Take a sweeping view of the copy, picking out key words. Weave the key words together in a meaningful way.
Read the article, close your eyes and write. Craft a single sentence summarizing the article. Use the main points of the sentence as the foundation for the headline.
Identify the so-called "Five Ws and the H" of journalism. Write the headline by including the "who" and the "what" of the story in the first line; the "how" and “why” in the second line. Decide to include the “when” and “where” if it is critical to the story’s meaning. Increasingly, the "why" has become an important element to emphasize. As we become inundated with information, a headline that clearly indicates how the viewer may benefit by reading an article is often the most successful.
Here are a few more words to the wise:
Keep it short and sweet, baby.
Omit unnecessary words.
Avoid repeating words. Avoid repeating words. (Unless, that is, you are doing it for special effect.)

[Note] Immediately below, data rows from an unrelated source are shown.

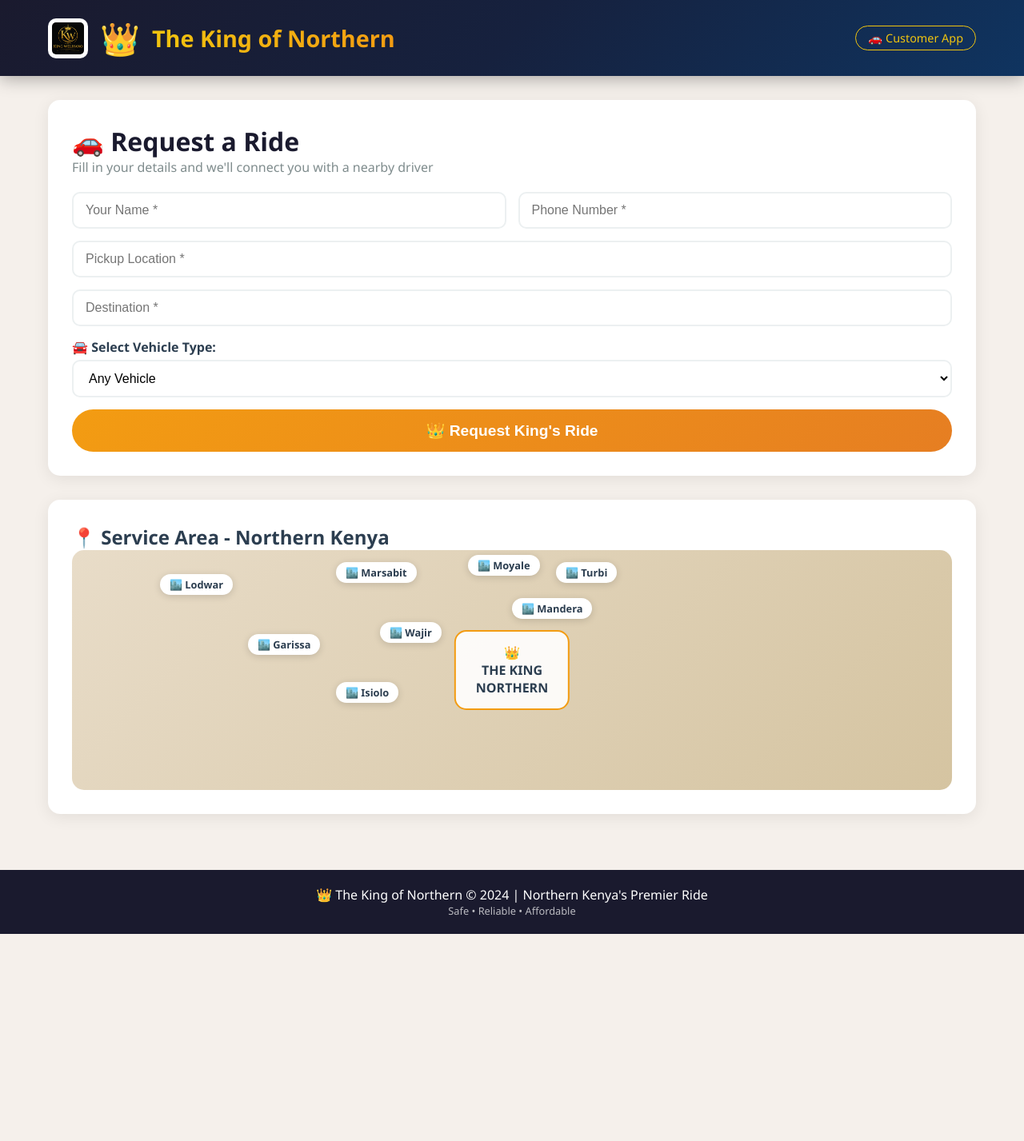
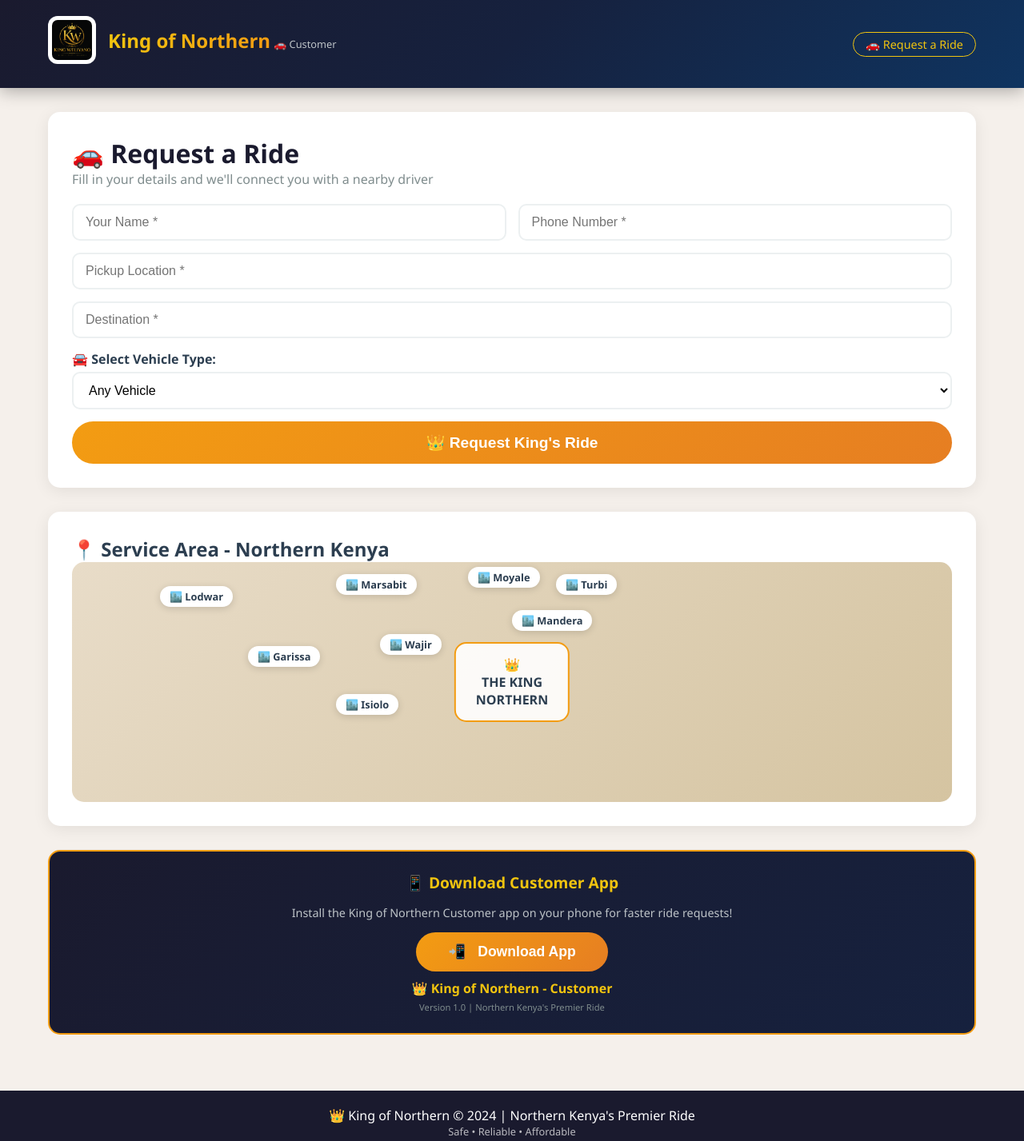
Before and after one commit to abdiwelibishar629-ops/the-king-of-northern, a website: page customer.html in a window 1280 px wide. Shown: the whole page at 80% size. Before the commit the page ends 1168 px from the top, so only its background shows below. Drawn offline with Linux system fonts and the light colour scheme.

Commit message:
Refactor customer page title and add download section
Updated title and footer text for consistency. Added download section for the customer app.

```diff
--- a/customer.html
+++ b/customer.html
@@ -3,27 +3,121 @@
 <head>
     <meta charset="UTF-8">
     <meta name="viewport" content="width=device-width, initial-scale=1.0, maximum-scale=1.0, user-scalable=no">
-    <title>👑 The King of Northern - Customer</title>
+    <title>👑 King of Northern - Customer</title>
 
     <!-- PWA Support -->
     <link rel="manifest" href="/manifest.json">
     <meta name="apple-mobile-web-app-capable" content="yes">
     <meta name="apple-mobile-web-app-status-bar-style" content="black-translucent">
-    <meta name="apple-mobile-web-app-title" content="King Northern">
+    <meta name="apple-mobile-web-app-title" content="King of Northern Customer">
     <meta name="mobile-web-app-capable" content="yes">
 
     <link rel="stylesheet" href="style.css">
+    <style>
+        /* Download Button Styles */
+        .download-section {
+            background: linear-gradient(135deg, #1a1a2e, #16213e);
+            border-radius: 15px;
+            padding: 25px 20px;
+            margin-top: 30px;
+            text-align: center;
+            border: 2px solid #f39c12;
+        }
+        .download-section h3 {
+            color: #f1c40f;
+            font-size: 1.2rem;
+            margin-bottom: 15px;
+        }
+        .download-section p {
+            color: #bdc3c7;
+            font-size: 0.9rem;
+            margin-bottom: 15px;
+        }
+        .download-btn {
+            display: inline-block;
+            background: linear-gradient(135deg, #f39c12, #e67e22);
+            color: white;
+            padding: 14px 40px;
+            border-radius: 50px;
+            text-decoration: none;
+            font-weight: 700;
+            font-size: 1.1rem;
+            transition: transform 0.3s, box-shadow 0.3s;
+            border: none;
+            cursor: pointer;
+        }
+        .download-btn:hover {
+            transform: translateY(-3px);
+            box-shadow: 0 8px 25px rgba(243, 156, 18, 0.4);
+        }
+        .download-btn .icon {
+            margin-right: 10px;
+        }
+        .app-name-footer {
+            color: #f1c40f;
+            font-weight: 600;
+            font-size: 1rem;
+            margin-top: 10px;
+        }
+        .app-version {
+            color: #7f8c8d;
+            font-size: 0.7rem;
+            margin-top: 5px;
+        }
+        .logo-container {
+            display: flex;
+            justify-content: center;
+            align-items: center;
+            gap: 15px;
+            margin-bottom: 10px;
+        }
+        .logo-container .logo-img {
+            height: 60px;
+            width: auto;
+            border-radius: 12px;
+            background: white;
+            padding: 5px;
+        }
+        .logo-container .app-title {
+            font-size: 1.5rem;
+            font-weight: 700;
+            background: linear-gradient(to right, #f1c40f, #f39c12);
+            -webkit-background-clip: text;
+            -webkit-text-fill-color: transparent;
+        }
+        .logo-container .app-subtitle {
+            font-size: 0.8rem;
+            color: #bdc3c7;
+            -webkit-text-fill-color: #bdc3c7;
+        }
+        @media (max-width: 480px) {
+            .logo-container {
+                flex-direction: column;
+                text-align: center;
+            }
+            .logo-container .logo-img {
+                height: 50px;
+            }
+            .download-btn {
+                padding: 12px 30px;
+                font-size: 1rem;
+                width: 100%;
+            }
+        }
+    </style>
 </head>
 <body>
 
     <header>
         <div class="header-content">
-            <div class="logo">
+            <div class="logo-container">
                 <img src="logo.png" alt="Logo" class="logo-img" onerror="this.style.display='none'">
-                <span class="crown">👑</span>
-                <h1>The King of Northern</h1>
+                <div>
+                    <span class="app-title">King of Northern</span>
+                    <span class="app-subtitle">🚗 Customer</span>
+                </div>
             </div>
-            <span class="tagline">🚗 Customer App</span>
+            <span class="tagline">🚗 Request a Ride</span>
         </div>
     </header>
 
@@ -100,10 +194,21 @@
             </div>
         </section>
 
+        <!-- ===== DOWNLOAD SECTION ===== -->
+        <section class="download-section">
+            <h3>📱 Download Customer App</h3>
+            <p>Install the King of Northern Customer app on your phone for faster ride requests!</p>
+            <button onclick="downloadApp()" class="download-btn">
+                <span class="icon">📲</span> Download App
+            </button>
+            <div class="app-name-footer">👑 King of Northern - Customer</div>
+            <div class="app-version">Version 1.0 | Northern Kenya's Premier Ride</div>
+        </section>
+
     </div>
 
     <footer>
-        <p>👑 The King of Northern © 2024 | Northern Kenya's Premier Ride</p>
+        <p>👑 King of Northern © 2024 | Northern Kenya's Premier Ride</p>
         <p style="font-size:0.8rem; opacity:0.7;">Safe • Reliable • Affordable</p>
     </footer>
 
@@ -114,6 +219,45 @@
                 .then(() => console.log('Service Worker registered'))
                 .catch(() => console.log('Service Worker registration failed'));
         }
+
+        // ============================================================
+        // DOWNLOAD APP FUNCTION
+        // ============================================================
+        function downloadApp() {
+            // Check if the app is already installed (PWA)
+            if (window.matchMedia('(display-mode: standalone)').matches) {
+                alert('✅ App is already installed on your device!');
+                return;
+            }
+
+            // For Android - prompt PWA installation
+            if (navigator.userAgent.toLowerCase().indexOf('android') > -1) {
+                // Show installation instructions
+                alert('📱 To install the app:\n\n1. Tap the three dots (⋮) in the top right\n2. Select "Add to Home screen"\n3. Tap "Install"\n\nThe app will appear on your home screen!');
+                return;
+            }
+
+            // For iOS - prompt PWA installation
+            if (navigator.userAgent.toLowerCase().indexOf('iphone') > -1 || navigator.userAgent.toLowerCase().indexOf('ipad') > -1) {
+                alert('📱 To install the app:\n\n1. Tap the Share icon (square with arrow)\n2. Scroll down and tap "Add to Home Screen"\n3. Tap "Add"\n\nThe app will appear on your home screen!');
+                return;
+            }
+
+            // For desktop - show a message
+            alert('📱 Please open this page on your mobile device to install the app.\n\nOr click "Add to Home Screen" in your browser menu.');
+        }
+
+        // Show install prompt on mobile
+        let deferredPrompt;
+        window.addEventListener('beforeinstallprompt', (e) => {
+            e.preventDefault();
+            deferredPrompt = e;
+        });
+
+        // Detect if app is already installed
+        window.addEventListener('appinstalled', () => {
+            console.log('App installed successfully!');
+        });
     </script>
 
     <script>
@@ -151,7 +295,6 @@
                 const result = await res.json();
 
                 if (result.success) {
-                    // Show driver info
                     document.getElementById('driver-info').style.display = 'block';
                     document.getElementById('driver-name').textContent = result.driver.name;
                     document.getElementById('driver-phone').textContent = result.driver.phone;
@@ -164,7 +307,6 @@
                     document.getElementById('driver-eta').textContent = result.estimatedTime;
                     document.getElementById('driver-distance').textContent = result.driver.distance;
 
-                    // Show nearby drivers
                     if (result.nearbyDrivers && result.nearbyDrivers.length > 0) {
                         document.getElementById('nearby-drivers').style.display = 'block';
                         const list = document.getElementById('nearby-drivers-list');
@@ -228,7 +370,7 @@
                     if (status.status === 'completed') {
                         clearInterval(statusInterval);
                         document.getElementById('ride-status').innerHTML = `
-                            <div class="success-message">✅ Ride Completed! Thank you for using The King of Northern.</div>
+                            <div class="success-message">✅ Ride Completed! Thank you for using King of Northern.</div>
                         `;
                         document.getElementById('driver-info').style.display = 'none';
                         document.getElementById('nearby-drivers').style.display = 'none';
```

Use a style that’s appropriate for the story (Be funny for a funny story. Be serious for a serious story)
Make it simple.
Make the words sing.
Include a subject and a verb.
Pick action verbs.
Make it clever.
Appeal to the emotions.
Perfecting the art of headline writing isn’t for everyone. If you aren't a masterful copywriter, tap a professional for the job. Your company’s words only take on value when you get your message in front of readers.
For fun, visit The Poynter Institute's amusing “Headline of the Day” http://www.poynter.org/headline_of_the_day/.
Click here to view this column at the BeTuitive site.